Sweden is a leader when it comes to renewable energy technology. One recent advancement includes the world's first permanent electrifying road. The country also successfully piloted a hyperlocal energy development concept in residential communities.
Sweden has accelerated their renewable energy targets, with plans to reach 100% green generation by 2040 and net zero carbon emissions by 2045. Over 90% of the energy generated today comes from renewable sources, the majority derived from hydrogen and nuclear, and 24% coming from wind and solar. Sweden is one of the world’s leaders in wind. As of spring 2023, 3GW of installed capacity is generating ~38% of the EU’s total wind generation. The country also boasts a growing solar market. As of 2022, there was 3GW of installed solar, with Solar Power EU forecasts showing a remarkable solar potential of 30GW by 2030.
The country is a leader also in terms of green innovation and R&D. Sweden currently boasts 7 municipalities that are 98% powered by fossil-free energy. The cities have green energy initiatives to electrify transport, heating and construction needs. They have delivered vehicle fleets running on battery and biogas for their commuters, and have deployed waste trucks that can produce biofuel.
Sweden has also successfully piloted a hyper local energy development concept in residential communities. 48 family apartments spread across 3 buildings have been given photovoltaic solar panels, thermal energy storage and heat pump systems. A micro energy grid connects it all and helps charge electric cars overnight. The result is a cluster of ‘prosumer’ buildings, producing rather than consuming enough power for 77% of residents’ needs.
While Sweden is hitting targets and driving innovations, the country has not been able to avoid the impacts of a market that is growing faster than the structures around it. Demand for strategic land positions has driven land prices to an all-time high, outpacing even markets like Spain. Landowners are cashing in on the market wave, and in doing so making it challenging to find and secure land with conditions that make projects viable. The same can be said for the Swedish grid. Sweden’s electricity grid is aging, and it is not well equipped to handle the increasing use of renewable energy. The demand is creating constraints which is pushing time frame for grid connections. As the market struggles to balance itself, with the government deploying capital and processes to address the challenges, the pace of Sweden’s transformation hasn’t slowed.
Together with our development partner Recap, our projects in Sweden could power up to 100,000 homes. Michael Sandberg, Director of JV management at Korkia:
“Sweden is taking considerable steps towards an increased electrification with advanced plans for green steel production, the world’s first electrified roads being built, and EV sales soon surpassing IC-vehicles. Increasing the electricity production of Sweden by installing a lot more PV in the coming years, will play a significant role in enabling this development.”

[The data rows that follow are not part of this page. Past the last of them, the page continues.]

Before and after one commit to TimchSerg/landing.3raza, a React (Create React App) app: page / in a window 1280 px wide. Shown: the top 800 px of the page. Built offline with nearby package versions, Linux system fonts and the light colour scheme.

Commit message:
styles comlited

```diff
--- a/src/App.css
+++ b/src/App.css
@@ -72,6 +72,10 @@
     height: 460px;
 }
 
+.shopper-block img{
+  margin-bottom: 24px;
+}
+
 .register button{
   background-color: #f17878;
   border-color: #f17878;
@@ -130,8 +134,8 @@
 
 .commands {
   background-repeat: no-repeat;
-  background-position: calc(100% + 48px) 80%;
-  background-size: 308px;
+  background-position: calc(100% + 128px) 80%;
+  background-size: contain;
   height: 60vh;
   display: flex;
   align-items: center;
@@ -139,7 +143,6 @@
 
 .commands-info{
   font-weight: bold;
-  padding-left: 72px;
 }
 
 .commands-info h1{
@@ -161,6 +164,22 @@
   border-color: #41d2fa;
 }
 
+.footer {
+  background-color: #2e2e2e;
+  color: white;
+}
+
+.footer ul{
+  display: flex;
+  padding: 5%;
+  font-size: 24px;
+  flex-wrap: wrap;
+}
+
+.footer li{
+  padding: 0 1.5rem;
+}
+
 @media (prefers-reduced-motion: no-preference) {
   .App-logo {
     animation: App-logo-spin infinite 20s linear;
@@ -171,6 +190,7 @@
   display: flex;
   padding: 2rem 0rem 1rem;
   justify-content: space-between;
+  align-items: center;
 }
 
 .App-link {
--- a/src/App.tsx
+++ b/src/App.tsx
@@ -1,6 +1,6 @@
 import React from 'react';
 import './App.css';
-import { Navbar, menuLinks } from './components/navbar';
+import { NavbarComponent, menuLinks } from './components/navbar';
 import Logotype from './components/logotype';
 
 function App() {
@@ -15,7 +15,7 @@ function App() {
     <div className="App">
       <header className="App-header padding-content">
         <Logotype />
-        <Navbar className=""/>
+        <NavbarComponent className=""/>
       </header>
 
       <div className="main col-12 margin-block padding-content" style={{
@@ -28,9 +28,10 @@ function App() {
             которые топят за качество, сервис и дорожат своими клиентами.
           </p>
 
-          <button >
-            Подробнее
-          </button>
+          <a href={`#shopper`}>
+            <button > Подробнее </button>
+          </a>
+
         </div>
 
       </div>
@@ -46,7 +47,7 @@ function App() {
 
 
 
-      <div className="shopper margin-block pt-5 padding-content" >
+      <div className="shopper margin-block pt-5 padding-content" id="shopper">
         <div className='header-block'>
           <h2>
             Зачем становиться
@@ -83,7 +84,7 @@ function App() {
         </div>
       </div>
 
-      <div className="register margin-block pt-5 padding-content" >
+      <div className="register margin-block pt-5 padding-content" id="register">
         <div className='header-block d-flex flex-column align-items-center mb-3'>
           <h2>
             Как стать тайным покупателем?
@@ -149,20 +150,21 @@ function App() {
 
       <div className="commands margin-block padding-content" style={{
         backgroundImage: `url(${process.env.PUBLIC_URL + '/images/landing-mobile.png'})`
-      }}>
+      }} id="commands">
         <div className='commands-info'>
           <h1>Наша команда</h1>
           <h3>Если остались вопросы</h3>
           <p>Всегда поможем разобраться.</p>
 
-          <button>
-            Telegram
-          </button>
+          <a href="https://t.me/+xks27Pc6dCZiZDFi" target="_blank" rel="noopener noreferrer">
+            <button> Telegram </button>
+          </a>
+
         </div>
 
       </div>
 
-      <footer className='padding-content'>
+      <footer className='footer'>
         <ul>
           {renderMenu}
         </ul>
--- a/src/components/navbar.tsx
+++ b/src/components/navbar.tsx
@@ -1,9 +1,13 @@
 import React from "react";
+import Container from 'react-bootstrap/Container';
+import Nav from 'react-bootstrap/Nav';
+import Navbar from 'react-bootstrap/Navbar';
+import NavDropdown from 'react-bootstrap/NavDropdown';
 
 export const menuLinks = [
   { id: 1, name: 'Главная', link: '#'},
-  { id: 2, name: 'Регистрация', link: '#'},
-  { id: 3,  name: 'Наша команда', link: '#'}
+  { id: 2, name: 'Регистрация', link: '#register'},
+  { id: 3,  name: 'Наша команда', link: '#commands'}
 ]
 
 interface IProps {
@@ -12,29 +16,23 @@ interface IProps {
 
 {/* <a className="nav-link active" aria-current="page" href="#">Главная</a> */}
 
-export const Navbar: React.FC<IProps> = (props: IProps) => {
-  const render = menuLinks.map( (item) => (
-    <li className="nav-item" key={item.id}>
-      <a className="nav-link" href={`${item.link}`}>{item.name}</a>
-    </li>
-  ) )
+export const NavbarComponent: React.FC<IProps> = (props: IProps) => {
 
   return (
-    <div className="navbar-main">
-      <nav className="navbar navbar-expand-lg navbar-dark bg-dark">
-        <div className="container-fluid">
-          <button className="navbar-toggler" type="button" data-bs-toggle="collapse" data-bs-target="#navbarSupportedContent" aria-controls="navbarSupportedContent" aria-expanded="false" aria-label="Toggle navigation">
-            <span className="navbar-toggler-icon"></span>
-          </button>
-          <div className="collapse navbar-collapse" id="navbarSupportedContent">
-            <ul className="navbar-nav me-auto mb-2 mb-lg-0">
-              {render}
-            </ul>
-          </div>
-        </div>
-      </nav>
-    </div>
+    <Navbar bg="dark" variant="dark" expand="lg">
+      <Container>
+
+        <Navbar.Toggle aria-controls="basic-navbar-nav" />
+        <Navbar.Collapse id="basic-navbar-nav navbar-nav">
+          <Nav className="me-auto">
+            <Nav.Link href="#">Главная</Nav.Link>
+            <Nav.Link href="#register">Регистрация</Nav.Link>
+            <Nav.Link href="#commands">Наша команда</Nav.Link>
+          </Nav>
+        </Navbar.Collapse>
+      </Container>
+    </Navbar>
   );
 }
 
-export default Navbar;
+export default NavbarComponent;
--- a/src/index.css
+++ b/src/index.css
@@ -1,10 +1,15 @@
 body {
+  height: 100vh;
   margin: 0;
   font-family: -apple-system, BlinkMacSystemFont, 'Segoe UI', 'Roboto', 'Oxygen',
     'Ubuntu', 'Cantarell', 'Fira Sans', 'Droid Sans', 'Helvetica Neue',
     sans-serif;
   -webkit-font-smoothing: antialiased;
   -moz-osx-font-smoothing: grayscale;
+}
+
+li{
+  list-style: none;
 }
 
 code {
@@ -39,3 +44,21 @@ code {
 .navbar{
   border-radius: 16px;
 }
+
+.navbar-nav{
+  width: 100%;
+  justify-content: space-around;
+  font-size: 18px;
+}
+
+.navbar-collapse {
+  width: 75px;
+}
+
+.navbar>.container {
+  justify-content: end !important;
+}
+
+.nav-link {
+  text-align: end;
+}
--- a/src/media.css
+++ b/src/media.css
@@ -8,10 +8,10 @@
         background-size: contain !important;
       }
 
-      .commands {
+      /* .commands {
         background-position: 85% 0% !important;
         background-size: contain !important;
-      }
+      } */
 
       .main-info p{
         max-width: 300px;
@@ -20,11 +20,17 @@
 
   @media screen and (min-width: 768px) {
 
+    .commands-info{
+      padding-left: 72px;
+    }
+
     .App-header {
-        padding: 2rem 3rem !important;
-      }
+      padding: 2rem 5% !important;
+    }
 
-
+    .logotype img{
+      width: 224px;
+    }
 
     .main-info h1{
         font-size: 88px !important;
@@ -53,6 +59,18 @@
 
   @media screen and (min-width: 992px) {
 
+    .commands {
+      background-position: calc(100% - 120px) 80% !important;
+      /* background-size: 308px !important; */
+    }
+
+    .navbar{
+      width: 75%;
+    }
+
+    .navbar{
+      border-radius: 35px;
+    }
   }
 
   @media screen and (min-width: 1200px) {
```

Learn more about the Swedish energy market and take a closer look at the topic of energy prosumers in our market report, Renewables Review. There we also take a closer look at other energy markets, as well rising trends such as agrivoltaics.